=== Section Start ===

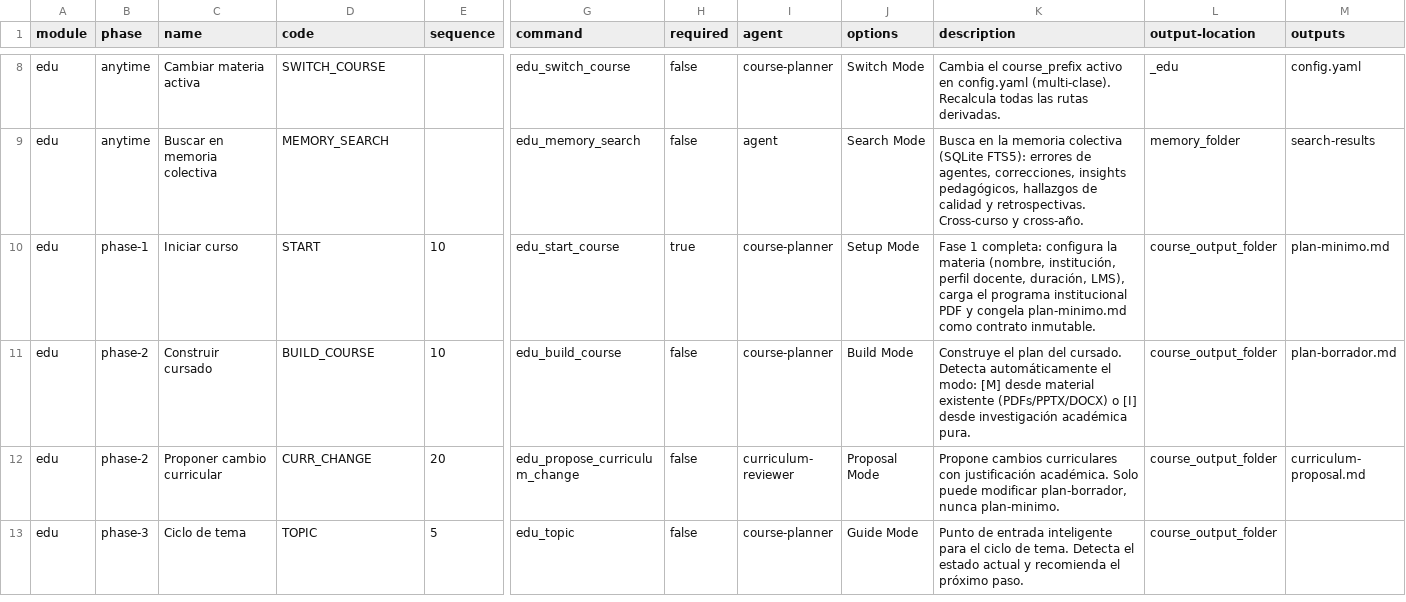
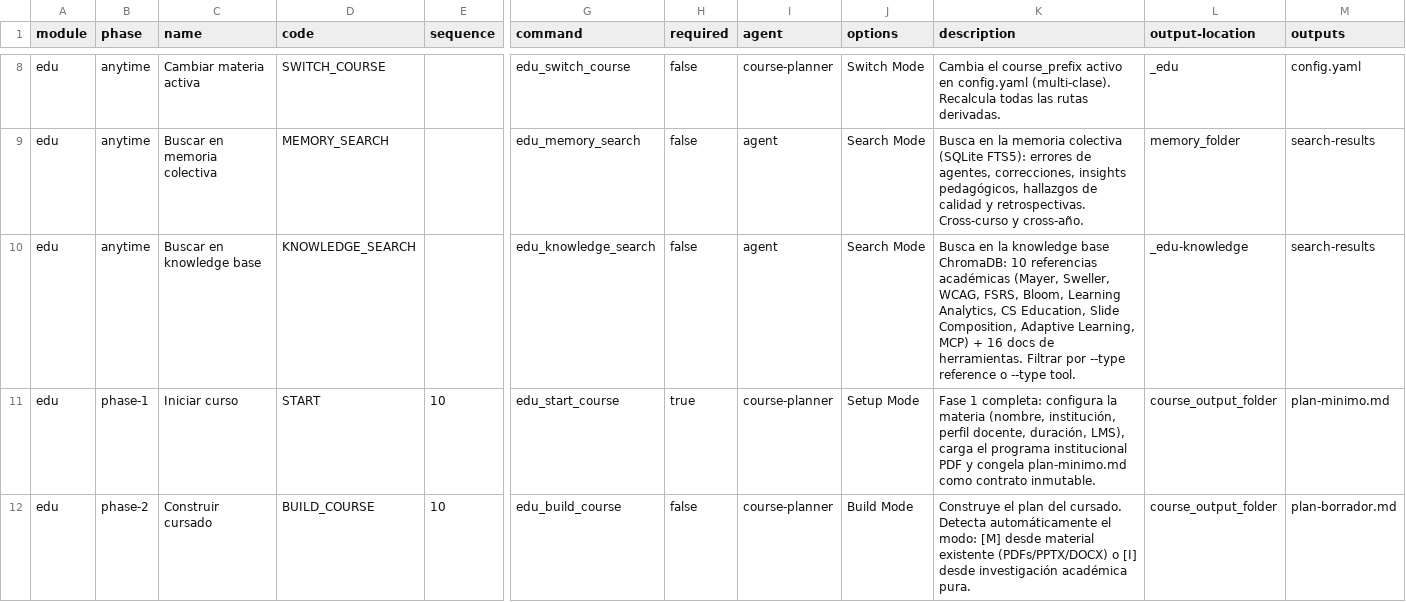
Before and after one commit to matiasgel/paradigmas2026, a CSV file: salida/edu-standalone/_edu/module-help.csv, drawn as a sheet; only a part is shown, gaps mark what is left out; the shorter side is filled out with more unchanged rows; rows hold the shown columns only; the diff names each change by its address in the sheet, - before the commit and + after, or states it on an @@ line.

Commit message:
dev: knowledge base ChromaDB — 26 docs (10 ref + 16 tools), 383 chunks, search CLI + prompt + integration

```diff
--- a/salida/edu-standalone/_edu/module-help.csv
+++ b/salida/edu-standalone/_edu/module-help.csv
+row 10: edu | anytime | Buscar en knowledge base | KNOWLEDGE_SEARCH |  | edu_knowledge_search | false | agent | Search Mode | Busca en la knowledge base ChromaDB: 10 referencias académicas (Mayer, Sweller, WCAG, FSRS, Bloom, Learning Analytics, CS Education, Slide Composition, Adaptive Learning, MCP) + 16 docs de herramientas. Filtrar por --type reference o --type tool. | _edu-knowledge | search-results
```
Also changed, not shown: 35 other files.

=== Section End ===

#### [How to complete this task]
Print the preceding material over again exactly. Please leave the pictures out.

#### [Task solution]
Before and after one commit to matiasgel/paradigmas2026, a CSV file: salida/edu-standalone/_edu/module-help.csv, drawn as a sheet; only a part is shown, gaps mark what is left out; the shorter side is filled out with more unchanged rows; rows hold the shown columns only; the diff names each change by its address in the sheet, - before the commit and + after, or states it on an @@ line.

Commit message:
dev: knowledge base ChromaDB — 26 docs (10 ref + 16 tools), 383 chunks, search CLI + prompt + integration

```diff
--- a/salida/edu-standalone/_edu/module-help.csv
+++ b/salida/edu-standalone/_edu/module-help.csv
+row 10: edu | anytime | Buscar en knowledge base | KNOWLEDGE_SEARCH |  | edu_knowledge_search | false | agent | Search Mode | Busca en la knowledge base ChromaDB: 10 referencias académicas (Mayer, Sweller, WCAG, FSRS, Bloom, Learning Analytics, CS Education, Slide Composition, Adaptive Learning, MCP) + 16 docs de herramientas. Filtrar por --type reference o --type tool. | _edu-knowledge | search-results
```
Also changed, not shown: 35 other files.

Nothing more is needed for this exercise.